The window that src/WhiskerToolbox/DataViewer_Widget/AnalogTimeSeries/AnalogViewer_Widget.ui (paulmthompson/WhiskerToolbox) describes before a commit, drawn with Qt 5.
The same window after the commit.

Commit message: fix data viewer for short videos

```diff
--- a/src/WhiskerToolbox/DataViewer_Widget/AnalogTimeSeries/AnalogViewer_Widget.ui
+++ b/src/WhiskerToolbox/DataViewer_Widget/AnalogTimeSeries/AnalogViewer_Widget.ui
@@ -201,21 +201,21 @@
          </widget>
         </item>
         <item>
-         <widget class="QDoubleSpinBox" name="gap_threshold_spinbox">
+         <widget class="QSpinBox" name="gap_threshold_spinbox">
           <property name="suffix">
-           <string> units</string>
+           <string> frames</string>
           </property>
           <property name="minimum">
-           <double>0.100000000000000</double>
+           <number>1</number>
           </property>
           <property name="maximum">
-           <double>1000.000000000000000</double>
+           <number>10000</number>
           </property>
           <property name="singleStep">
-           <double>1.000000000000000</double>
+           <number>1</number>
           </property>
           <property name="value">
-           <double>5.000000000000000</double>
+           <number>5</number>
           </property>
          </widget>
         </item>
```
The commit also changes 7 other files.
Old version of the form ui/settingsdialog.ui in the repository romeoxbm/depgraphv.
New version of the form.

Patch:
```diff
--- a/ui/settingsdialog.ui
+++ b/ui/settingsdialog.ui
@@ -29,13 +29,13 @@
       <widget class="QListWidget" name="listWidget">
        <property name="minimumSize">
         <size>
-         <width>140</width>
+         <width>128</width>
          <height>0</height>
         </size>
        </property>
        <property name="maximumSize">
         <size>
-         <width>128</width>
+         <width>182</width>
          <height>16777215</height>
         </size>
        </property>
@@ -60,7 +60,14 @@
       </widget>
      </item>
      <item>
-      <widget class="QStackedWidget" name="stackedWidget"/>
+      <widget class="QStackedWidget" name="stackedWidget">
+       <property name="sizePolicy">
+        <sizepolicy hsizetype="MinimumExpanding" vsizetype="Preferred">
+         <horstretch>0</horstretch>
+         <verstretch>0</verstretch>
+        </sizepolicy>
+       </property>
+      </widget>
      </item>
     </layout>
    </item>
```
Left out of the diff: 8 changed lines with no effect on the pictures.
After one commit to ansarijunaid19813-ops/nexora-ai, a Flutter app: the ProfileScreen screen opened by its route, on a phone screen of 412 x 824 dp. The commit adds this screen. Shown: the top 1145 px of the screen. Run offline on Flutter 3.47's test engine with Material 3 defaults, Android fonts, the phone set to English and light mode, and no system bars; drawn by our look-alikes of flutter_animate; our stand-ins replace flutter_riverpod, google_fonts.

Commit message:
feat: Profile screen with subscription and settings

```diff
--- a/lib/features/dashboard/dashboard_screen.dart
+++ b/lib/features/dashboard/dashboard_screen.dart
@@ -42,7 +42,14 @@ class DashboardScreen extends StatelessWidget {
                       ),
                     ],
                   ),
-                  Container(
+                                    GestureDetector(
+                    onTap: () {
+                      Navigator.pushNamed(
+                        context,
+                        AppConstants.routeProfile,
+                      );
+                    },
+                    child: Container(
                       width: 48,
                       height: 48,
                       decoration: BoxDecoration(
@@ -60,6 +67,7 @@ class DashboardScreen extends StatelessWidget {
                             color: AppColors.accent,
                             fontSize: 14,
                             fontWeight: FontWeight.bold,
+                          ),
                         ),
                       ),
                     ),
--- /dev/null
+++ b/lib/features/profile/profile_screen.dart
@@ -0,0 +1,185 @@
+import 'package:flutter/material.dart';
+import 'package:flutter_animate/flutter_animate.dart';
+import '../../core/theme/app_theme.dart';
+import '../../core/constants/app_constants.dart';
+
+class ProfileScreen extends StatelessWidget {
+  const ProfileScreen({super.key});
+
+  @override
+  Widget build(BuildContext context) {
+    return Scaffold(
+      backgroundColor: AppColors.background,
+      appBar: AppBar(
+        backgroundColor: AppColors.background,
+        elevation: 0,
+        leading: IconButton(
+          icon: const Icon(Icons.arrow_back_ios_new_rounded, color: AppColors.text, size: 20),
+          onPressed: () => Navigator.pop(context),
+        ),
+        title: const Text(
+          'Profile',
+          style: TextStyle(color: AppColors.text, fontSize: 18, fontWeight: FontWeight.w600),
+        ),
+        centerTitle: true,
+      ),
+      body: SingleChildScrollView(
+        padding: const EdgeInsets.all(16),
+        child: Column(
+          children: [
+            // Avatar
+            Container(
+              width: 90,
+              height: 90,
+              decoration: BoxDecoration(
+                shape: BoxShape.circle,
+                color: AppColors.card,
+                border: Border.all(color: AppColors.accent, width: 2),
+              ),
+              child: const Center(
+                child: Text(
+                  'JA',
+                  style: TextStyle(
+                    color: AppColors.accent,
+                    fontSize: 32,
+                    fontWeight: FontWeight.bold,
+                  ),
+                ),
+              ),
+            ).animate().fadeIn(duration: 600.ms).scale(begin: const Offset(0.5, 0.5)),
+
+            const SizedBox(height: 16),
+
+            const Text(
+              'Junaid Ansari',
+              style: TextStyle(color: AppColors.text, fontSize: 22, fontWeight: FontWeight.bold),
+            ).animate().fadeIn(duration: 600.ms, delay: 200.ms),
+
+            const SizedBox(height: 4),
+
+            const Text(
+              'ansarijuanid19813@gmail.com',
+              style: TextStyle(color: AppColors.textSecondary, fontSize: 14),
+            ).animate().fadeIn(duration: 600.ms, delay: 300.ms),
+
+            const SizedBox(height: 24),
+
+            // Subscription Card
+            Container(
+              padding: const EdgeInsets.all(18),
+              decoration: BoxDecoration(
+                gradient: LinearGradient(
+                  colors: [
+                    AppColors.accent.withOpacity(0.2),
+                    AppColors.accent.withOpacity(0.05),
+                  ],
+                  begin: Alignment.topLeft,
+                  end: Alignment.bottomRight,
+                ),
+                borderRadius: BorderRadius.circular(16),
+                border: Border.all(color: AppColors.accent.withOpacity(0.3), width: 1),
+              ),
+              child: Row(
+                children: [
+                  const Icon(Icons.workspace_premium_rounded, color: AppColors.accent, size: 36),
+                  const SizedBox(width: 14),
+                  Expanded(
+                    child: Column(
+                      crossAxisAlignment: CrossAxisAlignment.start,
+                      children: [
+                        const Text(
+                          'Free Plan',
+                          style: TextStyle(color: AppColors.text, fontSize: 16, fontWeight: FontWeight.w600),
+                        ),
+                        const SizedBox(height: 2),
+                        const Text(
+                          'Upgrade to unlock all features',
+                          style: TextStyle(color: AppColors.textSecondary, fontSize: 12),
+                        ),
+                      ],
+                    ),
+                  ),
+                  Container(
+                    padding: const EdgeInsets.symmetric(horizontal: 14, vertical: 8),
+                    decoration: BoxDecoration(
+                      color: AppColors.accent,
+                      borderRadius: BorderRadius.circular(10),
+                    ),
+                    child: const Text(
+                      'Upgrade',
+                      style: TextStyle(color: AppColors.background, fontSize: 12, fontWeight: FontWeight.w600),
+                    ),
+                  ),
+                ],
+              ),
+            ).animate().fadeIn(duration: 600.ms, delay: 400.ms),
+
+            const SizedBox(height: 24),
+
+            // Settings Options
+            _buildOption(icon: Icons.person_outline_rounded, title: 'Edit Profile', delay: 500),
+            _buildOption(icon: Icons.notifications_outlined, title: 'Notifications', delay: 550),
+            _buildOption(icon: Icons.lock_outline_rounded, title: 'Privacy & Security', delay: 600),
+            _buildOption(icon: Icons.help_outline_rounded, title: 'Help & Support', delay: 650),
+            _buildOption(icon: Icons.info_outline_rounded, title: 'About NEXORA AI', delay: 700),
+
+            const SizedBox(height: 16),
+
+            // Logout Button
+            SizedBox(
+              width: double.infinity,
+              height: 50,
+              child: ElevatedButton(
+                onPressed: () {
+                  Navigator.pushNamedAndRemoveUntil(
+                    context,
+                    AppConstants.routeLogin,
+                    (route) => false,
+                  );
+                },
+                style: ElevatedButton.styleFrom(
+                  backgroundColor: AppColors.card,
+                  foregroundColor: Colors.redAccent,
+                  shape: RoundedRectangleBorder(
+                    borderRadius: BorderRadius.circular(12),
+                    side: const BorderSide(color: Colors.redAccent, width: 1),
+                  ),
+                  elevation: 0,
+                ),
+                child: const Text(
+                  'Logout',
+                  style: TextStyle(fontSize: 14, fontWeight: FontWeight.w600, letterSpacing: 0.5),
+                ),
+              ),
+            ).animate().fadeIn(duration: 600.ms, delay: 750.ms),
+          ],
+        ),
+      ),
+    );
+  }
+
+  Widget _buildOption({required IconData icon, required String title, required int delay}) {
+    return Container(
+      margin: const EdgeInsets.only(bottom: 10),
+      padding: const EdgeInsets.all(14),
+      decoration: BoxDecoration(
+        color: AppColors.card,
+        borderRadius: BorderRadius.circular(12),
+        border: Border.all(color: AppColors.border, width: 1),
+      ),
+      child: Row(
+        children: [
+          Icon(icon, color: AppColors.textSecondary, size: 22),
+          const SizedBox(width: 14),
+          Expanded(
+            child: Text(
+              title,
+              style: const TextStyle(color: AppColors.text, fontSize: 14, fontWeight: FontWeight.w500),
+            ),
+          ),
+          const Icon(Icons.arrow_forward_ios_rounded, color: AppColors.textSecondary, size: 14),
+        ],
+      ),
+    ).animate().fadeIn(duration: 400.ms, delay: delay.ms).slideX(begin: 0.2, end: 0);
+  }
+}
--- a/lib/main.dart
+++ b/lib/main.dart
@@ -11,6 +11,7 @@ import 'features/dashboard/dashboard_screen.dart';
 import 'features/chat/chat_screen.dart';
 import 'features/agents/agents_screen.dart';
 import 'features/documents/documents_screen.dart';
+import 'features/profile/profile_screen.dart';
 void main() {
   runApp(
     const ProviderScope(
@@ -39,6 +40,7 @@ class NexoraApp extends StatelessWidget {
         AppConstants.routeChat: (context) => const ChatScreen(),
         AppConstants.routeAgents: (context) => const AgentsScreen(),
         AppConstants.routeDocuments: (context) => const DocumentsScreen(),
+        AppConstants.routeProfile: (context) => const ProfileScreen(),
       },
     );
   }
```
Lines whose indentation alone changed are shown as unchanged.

• [What is being asked]:
Every line that includes "delay" must be copied from the material above.

• [Response box]:
+            ).animate().fadeIn(duration: 600.ms, delay: 200.ms),
+            ).animate().fadeIn(duration: 600.ms, delay: 300.ms),
+            ).animate().fadeIn(duration: 600.ms, delay: 400.ms),
+            _buildOption(icon: Icons.person_outline_rounded, title: 'Edit Profile', delay: 500),
+            _buildOption(icon: Icons.notifications_outlined, title: 'Notifications', delay: 550),
+            _buildOption(icon: Icons.lock_outline_rounded, title: 'Privacy & Security', delay: 600),
+            _buildOption(icon: Icons.help_outline_rounded, title: 'Help & Support', delay: 650),
+            _buildOption(icon: Icons.info_outline_rounded, title: 'About NEXORA AI', delay: 700),
+            ).animate().fadeIn(duration: 600.ms, delay: 750.ms),
+  Widget _buildOption({required IconData icon, required String title, required int delay}) {
+    ).animate().fadeIn(duration: 400.ms, delay: delay.ms).slideX(begin: 0.2, end: 0);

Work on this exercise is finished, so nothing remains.